Avignon has inherited an exceptional heritage from its flamboyant past as the capital of Christianity, much of which is listed as world heritage by UNESCO.
Located at the foot of the Rocher des Doms, crossed by the Rhône, and protected from the Mistral wind by its old city walls, Avignon (40 km from the hotel) is a must-visit on your trip to Provence. A town of art and culture at the meeting place of three departments (Vaucluse, Bouches-du-Rhône and Gard), Avignon sits elegantly along the banks of the river. The former Papal City (seven popes resided here between 1309 and 1376, along with two antipopes thereafter) has not only managed to preserve superb monuments from its illustrious past but it also successfully becomes an immense open-air theatre during the month of July thanks to its theatre festival, where everyone can join in.
All year round, travel back in time to the Palais des Papes, dance on the Pont d’Avignon, and marvel before the treasures of the Petit Palais.
The Palais des Papes d’Avignon is the largest Gothic palace in the world (15,000 m² of floor space, the equivalent of four Gothic cathedrals). The former papal palace boasts 25 places to visit, including the staterooms, the cloisters, and the private apartments of the pope, decorated in grandiose murals by the Italian artist Matteo Giovannetti.
The Pont Saint Bézenet, better known as the “Pont d’Avignon” (Avignon Bridge) is a real technical feat! Built from the 12th century onwards, it used to connect both sides of the Rhône. A legendary and iconic monument of the area, only four of its original 22 arches remain today. This architectural oddity, which has raised many questions and interpretations, some more fanciful than others, has only accentuated the aura of this bridge, famed the world over thanks to the song “Sur le pont d’Avignon”.
The Musée du Petit Palais, located just beyond the Palais des Papes, is one of the great museums of medieval art in Europe. It houses a unique collection of paintings from the Middle Ages and the Italian Renaissance (with more than three hundred Italian primitives), including the Campana collection, an important reserve belonging to the Musée Calvet (Avignon School from the 13th to 16th century), and medieval sculpture from the 12th to 16th century from Avignon and its surrounding area.
“Intra-Muros” is what the people of Avignon call the part of the city inside the walls. At a length of 4.3 km, these fortifications designed to repel invaders have also helped (and continue to help) protect the inhabitants from flooding from the Rhône. A UNESCO World Heritage Site, these ramparts surround the old town and give it a special, timeless atmosphere.
The Notre Dame des Doms could almost overshadow the Palace of the Popes.

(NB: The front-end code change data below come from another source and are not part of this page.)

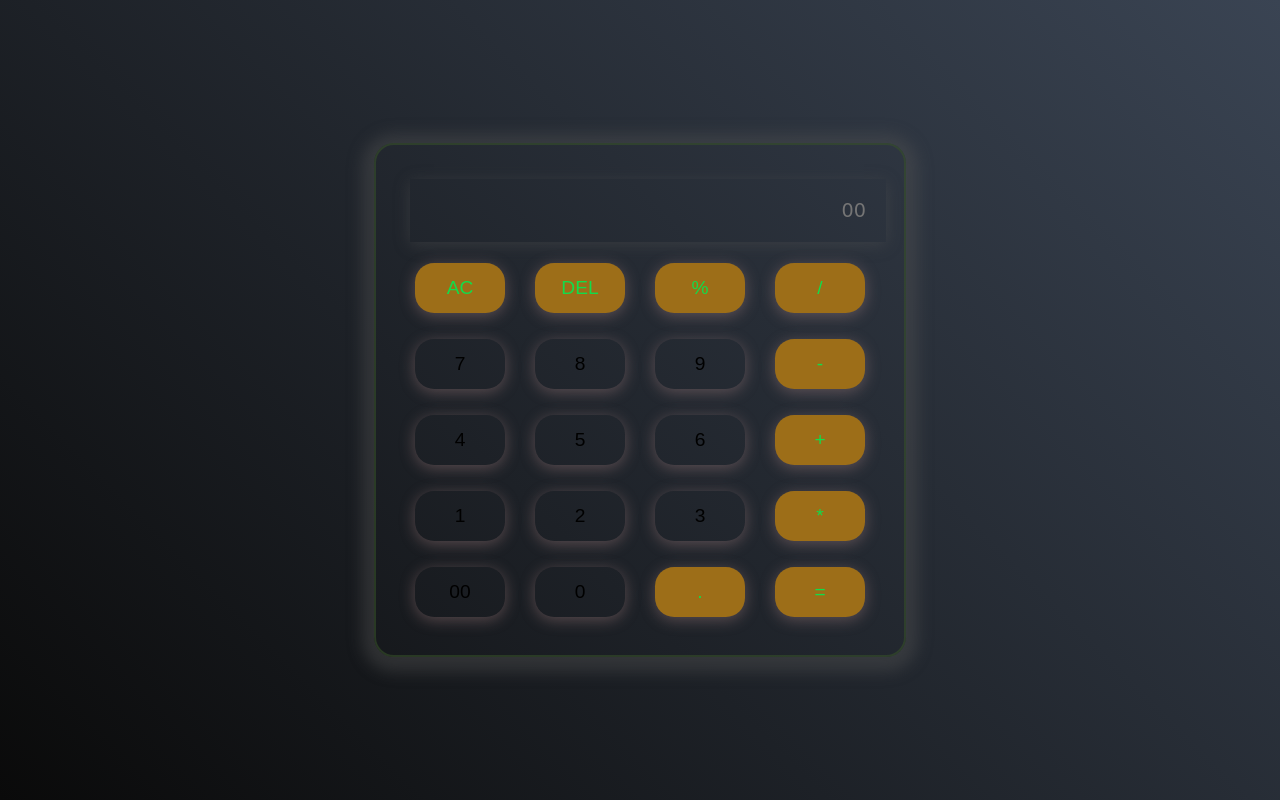
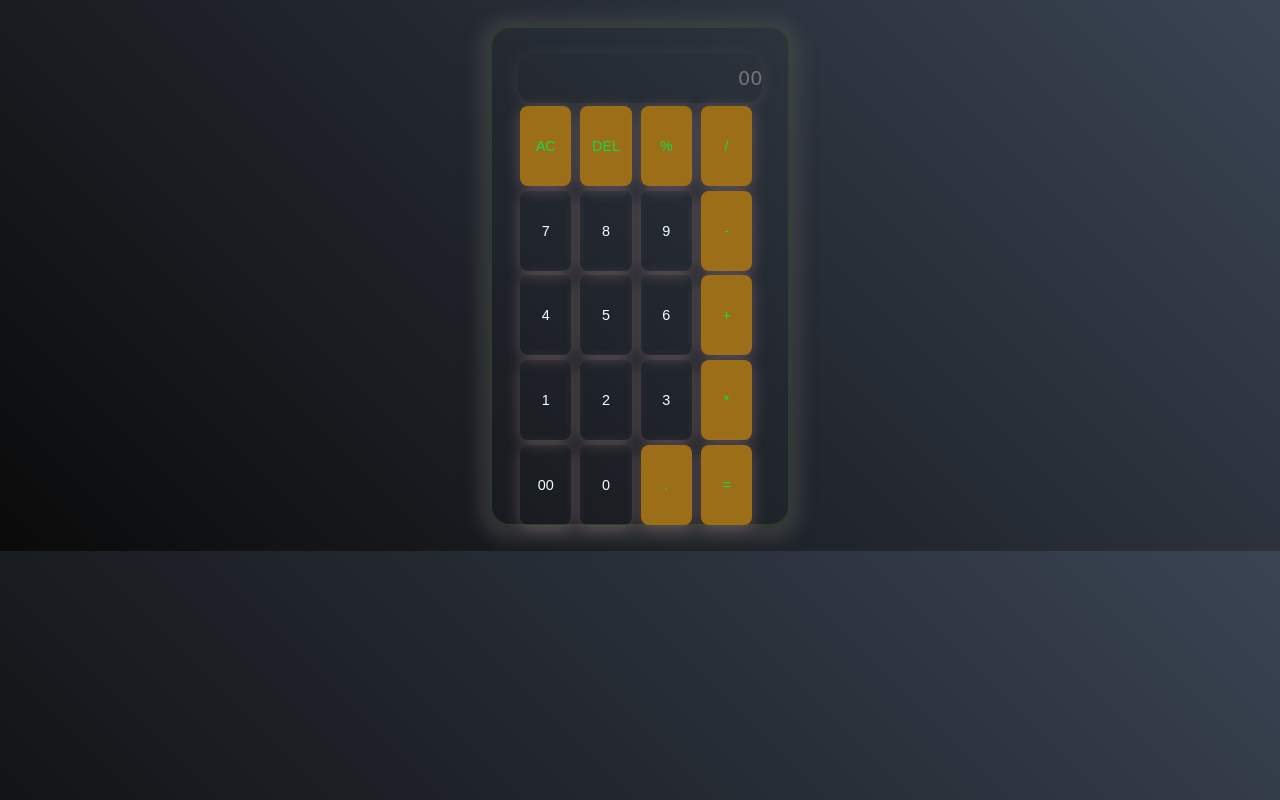
Before and after one commit to RAHULREWAR122/Calculator-By-RR, a plain HTML site: page index.html in a window 1280 px wide. Drawn offline with Linux system fonts and the light colour scheme.

Commit message:
Update style.css

```diff
--- a/style.css
+++ b/style.css
@@ -5,27 +5,33 @@
 }
 
 body {
-    height: 100vh;
-    width: 100%;
     display: flex;
     justify-content: center;
     align-items: center;
     background: linear-gradient(45deg, #0a0a0a, #3a4453);
+    height: 100%;
+    width: 100%;
 }
 
 #calculator {
+    height: 100vh;
+    width: 100%;
+    max-width: 300px;
+    max-height:500px ;
     padding: 2%;
+    margin: 2%;
     border-radius: 20px;
     border: 2px solid rgba(56, 82, 42, 0.565);
     box-shadow: 0 3px 15px 12px rgba(84, 84, 84, .4);
-
 }
-
+#calculator>div{
+    display: block;
+}
 input {
     width: 100%;
+    height: 50px;
     border: none;
-    padding: 20px;
-    margin: 8px;
+    border-radius: 1rem;
     background-color: transparent;
     box-shadow: 0 3px 15px rgba(84, 84, 84, .4);
     font-size: 1.2rem;
@@ -36,17 +42,19 @@ input {
 }
 
 button {
-    height: 50px;
-    width: 90px;
+    position: relative;
+    margin: 1%;
+    height: 80px;
+    width: 21%;
+    min-width: 40px;
     border: none;
-    margin: 13px;
-    font-size: 1.2rem;
-    border-radius: 1.2rem;
+    font-size: .9rem;
+    border-radius: .5rem;
     background-color: transparent;
     box-shadow: 0 3px 15px rgba(181, 141, 141, 0.4);
     cursor: pointer;
     transition: all .4s;
-
+    color: azure;
 }
 
 button:hover {
```
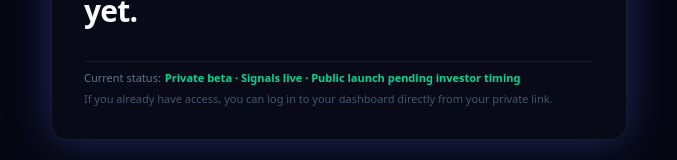
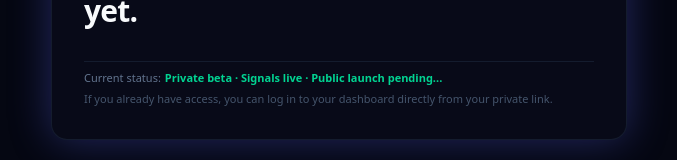
Before and after one commit to intradayray-maker/gotrade, a Next.js app: page / in a window 1280 px wide. Shown: the part 380-540 px from the top of the page, without its empty margins (301-978 px from the left). Built offline with nearby package versions, Linux system fonts and the light colour scheme.

Commit message:
FINAL PUSH

```diff
--- a/app/(public)/page.tsx
+++ b/app/(public)/page.tsx
@@ -25,7 +25,7 @@ Launching soon — not quite live yet.
 <p className="text-[11px] text-slate-500">
 Current status:
 <span className="ml-1 text-[11px] font-semibold text-emerald-400">
-Private beta · Signals live · Public launch pending investor timing
+Private beta · Signals live · Public launch pending...
 </span>
 </p>
 
```
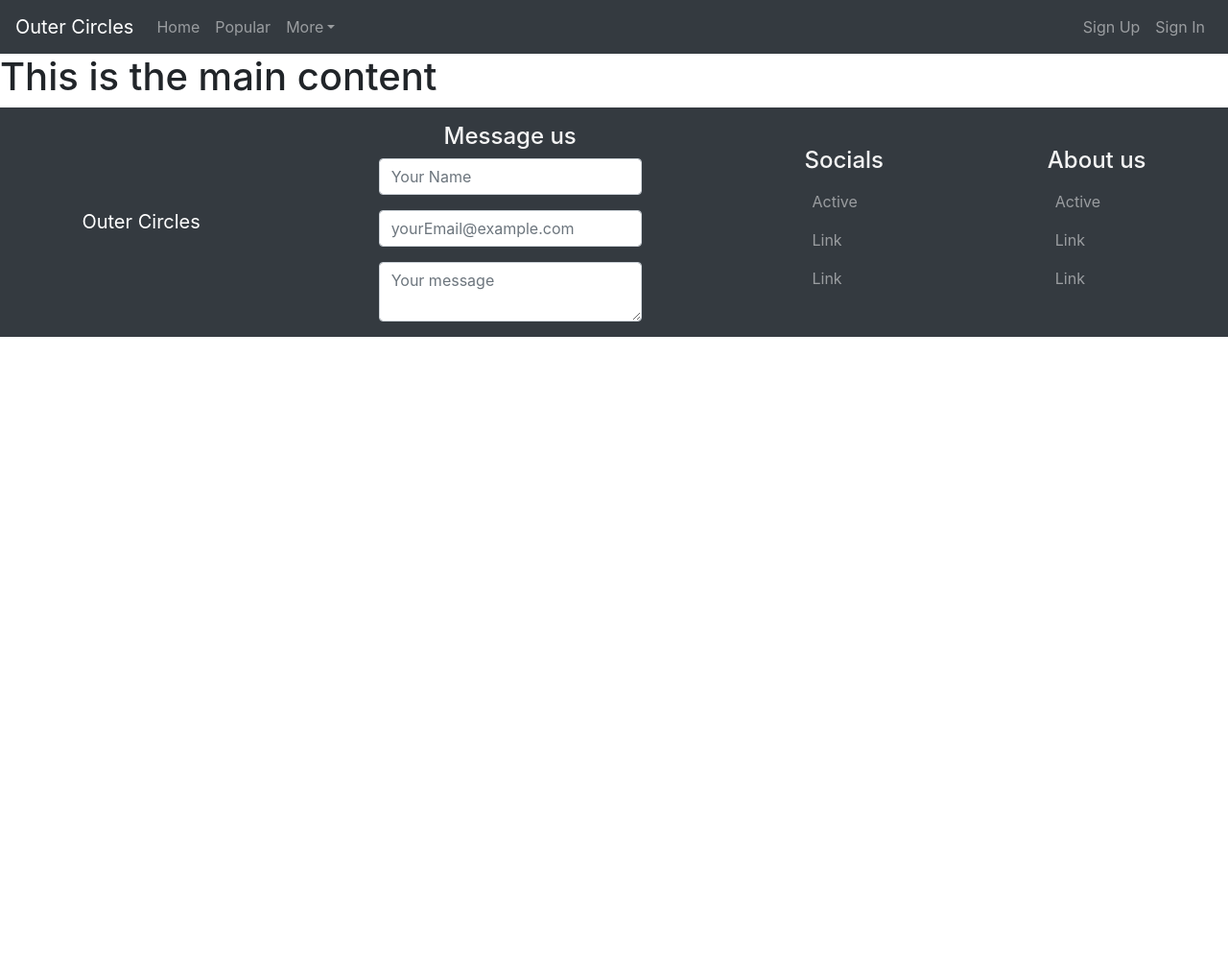
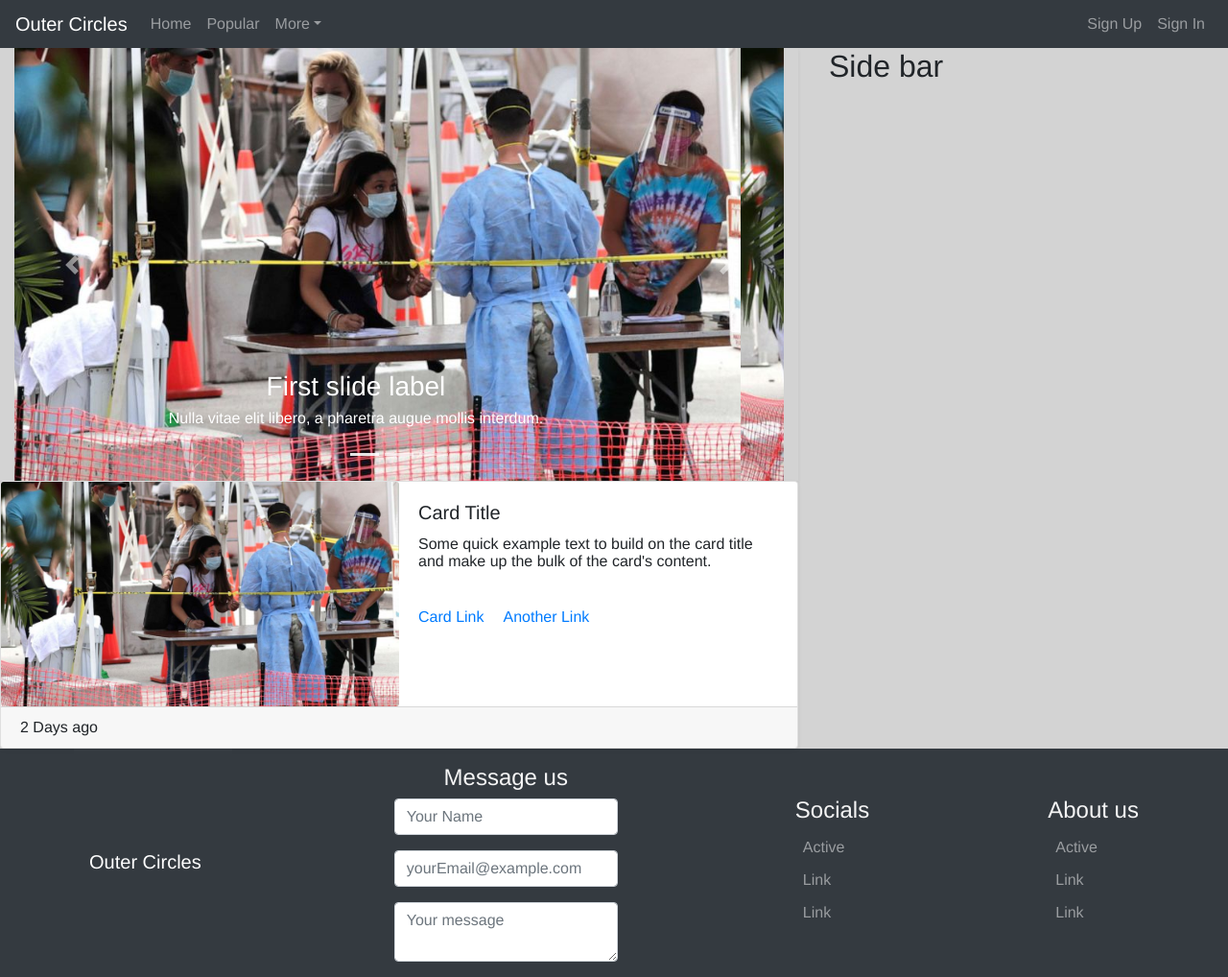
Before and after one commit to kunal-93/outerCircles, a React app in the folder client/: page / in a window 1280 px wide. Shown: the whole page at 96% size. Before the commit the page ends 800 px from the top, so only its background shows below. Built offline with nearby package versions, Linux system fonts and the light colour scheme.

Commit message:
added banner corousel

```diff
--- /dev/null
+++ b/client/src/css/homepage.css
@@ -0,0 +1,5 @@
+.main{
+    display: grid;
+    grid-template-columns: 2fr 1fr;
+    gap: 2em;
+}
--- a/client/src/css/index.css
+++ b/client/src/css/index.css
@@ -22,6 +22,25 @@ body {
 	margin-top: 1em;
 }
 
+.card-img{
+	grid-area: image;
+}
+
+.card-content{
+	grid-area: content;
+}
+.card-footer{
+	grid-area: footer;
+}
+.card-grid{
+	display: grid;
+	grid-template-columns: 1fr 1fr;
+	grid-template-areas:
+    "image content"
+    "footer footer";
+
+}
+
 @media(max-width:48em){
 	.footer{
 		display: grid;
@@ -32,4 +51,12 @@ body {
 	.footer .navbar{
 		display: inline-block;
 	}
+
+	.card-grid{
+		grid-template-columns: 1fr;
+		grid-template-areas:
+		"image"
+		"content"
+		"footer";
+	}
 }
--- a/client/src/index.js
+++ b/client/src/index.js
@@ -1,8 +1,10 @@
 import React from "react";
 import ReactDOM from "react-dom";
 import Homepage from "./js/pages/homepage/Homepage";
+
+import 'bootstrap/dist/css/bootstrap.min.css';
 import './css/index.css';
-import 'bootstrap/dist/css/bootstrap.min.css';
+import './css/homepage.css';
 
 const App = () => {
 	return (
--- /dev/null
+++ b/client/src/js/components/Card.js
@@ -0,0 +1,26 @@
+import React from "react";
+import {Card} from "react-bootstrap";
+
+const CardCustom = () => {
+    return (
+        <Card className="card-grid shadow-sm">
+            <Card.Img className="card-img" variant="top" src="src/img/Covid.jpg" />
+            <div className="card-content">
+                <Card.Body>
+                    <Card.Title>Card Title</Card.Title>
+                    <Card.Text>
+                    Some quick example text to build on the card title and make up the bulk of
+                    the card's content.
+                    </Card.Text>
+                </Card.Body>
+                <Card.Body>
+                    <Card.Link href="#">Card Link</Card.Link>
+                    <Card.Link href="#">Another Link</Card.Link>
+                </Card.Body>
+            </div>
+            <Card.Footer className="card-footer">2 Days ago</Card.Footer>
+        </Card>
+    )
+}
+
+export default CardCustom;
--- /dev/null
+++ b/client/src/js/components/Carousel.js
@@ -0,0 +1,54 @@
+import React, {useState} from "react";
+import {Carousel} from 'react-bootstrap'
+
+const ControlledCarousel = () => {
+    const [index, setIndex] = useState(0);
+
+    const handleSelect = (selectedIndex, e) => {
+      setIndex(selectedIndex);
+    };
+
+    return (
+      <Carousel activeIndex={index} onSelect={handleSelect}>
+        <Carousel.Item>
+          <img
+            className="d-block w-100"
+            src="src/img/Covid.jpg"
+            alt="First slide"
+          />
+          <Carousel.Caption>
+            <h3>First slide label</h3>
+            <p>Nulla vitae elit libero, a pharetra augue mollis interdum.</p>
+          </Carousel.Caption>
+        </Carousel.Item>
+        <Carousel.Item>
+          <img
+            className="d-block w-100"
+            src="src/img/Covid.jpg"
+            alt="Second slide"
+          />
+
+          <Carousel.Caption>
+            <h3>Second slide label</h3>
+            <p>Lorem ipsum dolor sit amet, consectetur adipiscing elit.</p>
+          </Carousel.Caption>
+        </Carousel.Item>
+        <Carousel.Item>
+          <img
+            className="d-block w-100"
+            src="src/img/Covid.jpg"
+            alt="Third slide"
+          />
+
+          <Carousel.Caption>
+            <h3>Third slide label</h3>
+            <p>
+              Praesent commodo cursus magna, vel scelerisque nisl consectetur.
+            </p>
+          </Carousel.Caption>
+        </Carousel.Item>
+      </Carousel>
+    );
+  }
+
+ export default ControlledCarousel;
--- a/client/src/js/pages/homepage/Homepage.js
+++ b/client/src/js/pages/homepage/Homepage.js
@@ -1,14 +1,24 @@
 import React from "react";
 import Header from "components/Header";
 import Footer from "components/Footer";
+import Carousel from "components/Carousel";
+import Card from "components/Card";
 
 const HomePage = () => {
     return (
         <>
             <Header />
-            <section>
-                <h1>This is the main content</h1>
-            </section>
+            <main className="main">
+                <section>
+                    <div className="container-fluid shadow-sm">
+                        <Carousel />
+                    </div>
+                    <Card />
+                </section>
+                <aside>
+                    <h2>Side bar</h2>
+                </aside>
+            </main>
             <Footer />
         </>
     )
```
Also changed, not shown: client/src/img/Covid.jpg (added).
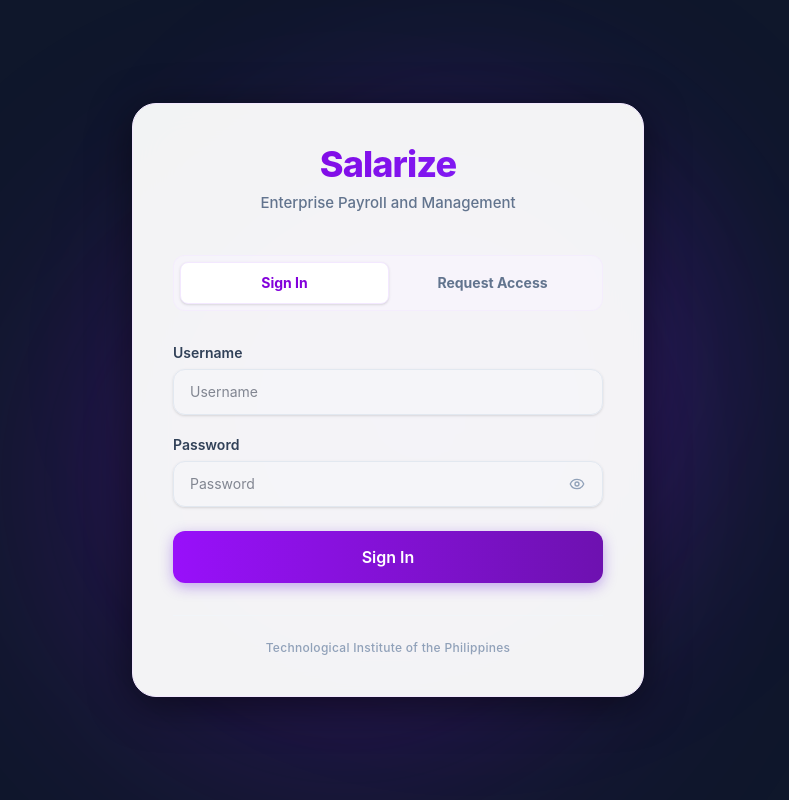
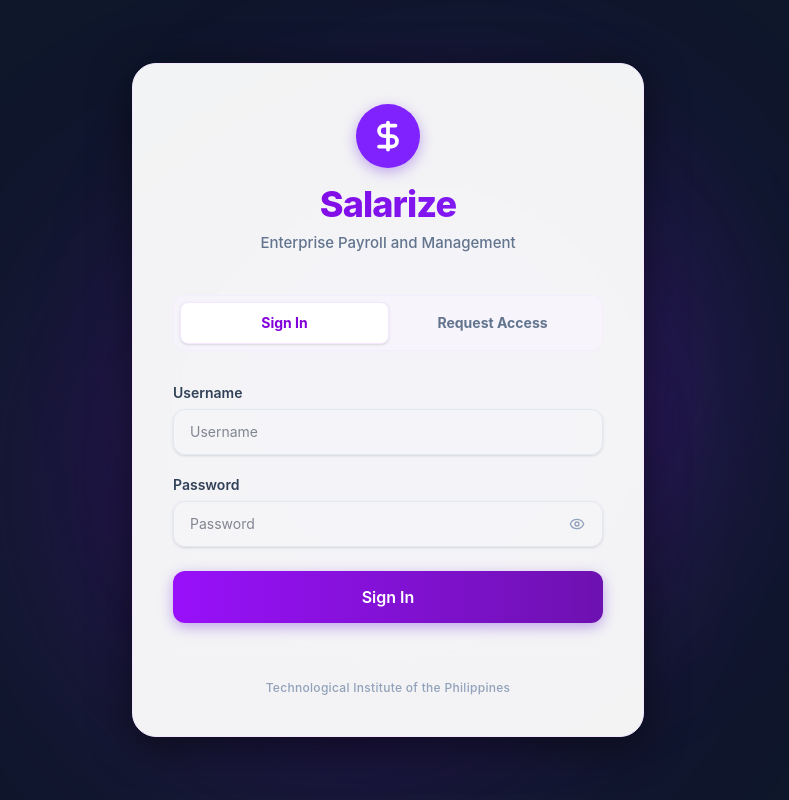
Before and after one commit to IvanRoxas/Salarize-V2, a Next.js app: page /login in a window 1280 px wide. Shown: the whole page, without its empty margins (252-1041 px from the left). Built offline with nearby package versions, Linux system fonts and the light colour scheme; no server answers.

Commit message:
Add new logo to the login page

```diff
--- a/src/app/(auth)/login/page.tsx
+++ b/src/app/(auth)/login/page.tsx
@@ -5,7 +5,7 @@
 import { useFormStatus } from 'react-dom';
 import { loginAction, requestAccessAction, verify2FAAction } from '@/app/actions/auth';
 import toast from 'react-hot-toast';
-import { Eye, EyeOff, ShieldCheck, ArrowLeft } from 'lucide-react';
+import { Eye, EyeOff, ShieldCheck, ArrowLeft, DollarSign } from 'lucide-react';
 
 function SubmitButton({ step }: { step: 'login' | 'signup' | '2fa' }) {
   const { pending } = useFormStatus();
@@ -98,6 +98,9 @@
           </div>
         ) : (
           <div className="text-center mb-10 fade-in">
+            <div className="w-16 h-16 bg-violet-600 text-white rounded-full flex items-center justify-center mx-auto mb-4 shadow-[0_4px_14px_0_rgba(109,40,217,0.39)]">
+              <DollarSign className="w-9 h-9" strokeWidth={2.5} />
+            </div>
             <h1 className="text-4xl font-extrabold text-transparent bg-clip-text bg-gradient-to-r from-purple-700 to-violet-600 tracking-tight">Salarize</h1>
             <p className="text-slate-500 text-[15px] mt-2 font-medium">Enterprise Payroll and Management</p>
           </div>
```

With its majestic gilded lead statue of the Virgin Mary touching the sky and dominating the Rhône Valley from the Rocher des Doms, this religious building, built in the 12th century then modified in the 15th and 17th centuries is worth a lengthy visit.